# The data
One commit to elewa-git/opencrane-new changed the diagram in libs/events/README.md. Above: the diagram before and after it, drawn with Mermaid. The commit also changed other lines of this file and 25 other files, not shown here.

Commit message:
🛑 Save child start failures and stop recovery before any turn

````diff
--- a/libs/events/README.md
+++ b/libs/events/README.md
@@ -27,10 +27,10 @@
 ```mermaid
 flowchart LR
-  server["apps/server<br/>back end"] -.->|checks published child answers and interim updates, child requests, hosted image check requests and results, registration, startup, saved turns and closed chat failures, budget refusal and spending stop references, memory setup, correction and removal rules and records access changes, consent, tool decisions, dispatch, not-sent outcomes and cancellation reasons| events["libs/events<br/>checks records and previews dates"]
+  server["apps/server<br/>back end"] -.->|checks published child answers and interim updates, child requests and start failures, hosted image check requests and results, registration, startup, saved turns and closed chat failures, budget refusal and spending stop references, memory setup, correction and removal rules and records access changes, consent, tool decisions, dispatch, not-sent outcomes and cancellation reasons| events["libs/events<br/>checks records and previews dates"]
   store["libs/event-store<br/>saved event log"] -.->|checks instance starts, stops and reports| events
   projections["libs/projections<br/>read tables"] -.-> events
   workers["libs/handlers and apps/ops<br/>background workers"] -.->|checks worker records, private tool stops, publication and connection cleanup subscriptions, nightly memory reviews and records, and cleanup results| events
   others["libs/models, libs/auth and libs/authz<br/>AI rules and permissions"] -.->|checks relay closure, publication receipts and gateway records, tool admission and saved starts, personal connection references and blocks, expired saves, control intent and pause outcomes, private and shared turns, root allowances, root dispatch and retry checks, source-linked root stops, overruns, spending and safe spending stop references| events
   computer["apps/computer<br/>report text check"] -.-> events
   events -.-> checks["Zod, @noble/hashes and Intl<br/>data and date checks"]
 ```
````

# Your task
Among the lines above, find each one containing the string "stops" and copy it.

# Result of the task
   store["libs/event-store<br/>saved event log"] -.->|checks instance starts, stops and reports| events
   workers["libs/handlers and apps/ops<br/>background workers"] -.->|checks worker records, private tool stops, publication and connection cleanup subscriptions, nightly memory reviews and records, and cleanup results| events
   others["libs/models, libs/auth and libs/authz<br/>AI rules and permissions"] -.->|checks relay closure, publication receipts and gateway records, tool admission and saved starts, personal connection references and blocks, expired saves, control intent and pause outcomes, private and shared turns, root allowances, root dispatch and retry checks, source-linked root stops, overruns, spending and safe spending stop references| events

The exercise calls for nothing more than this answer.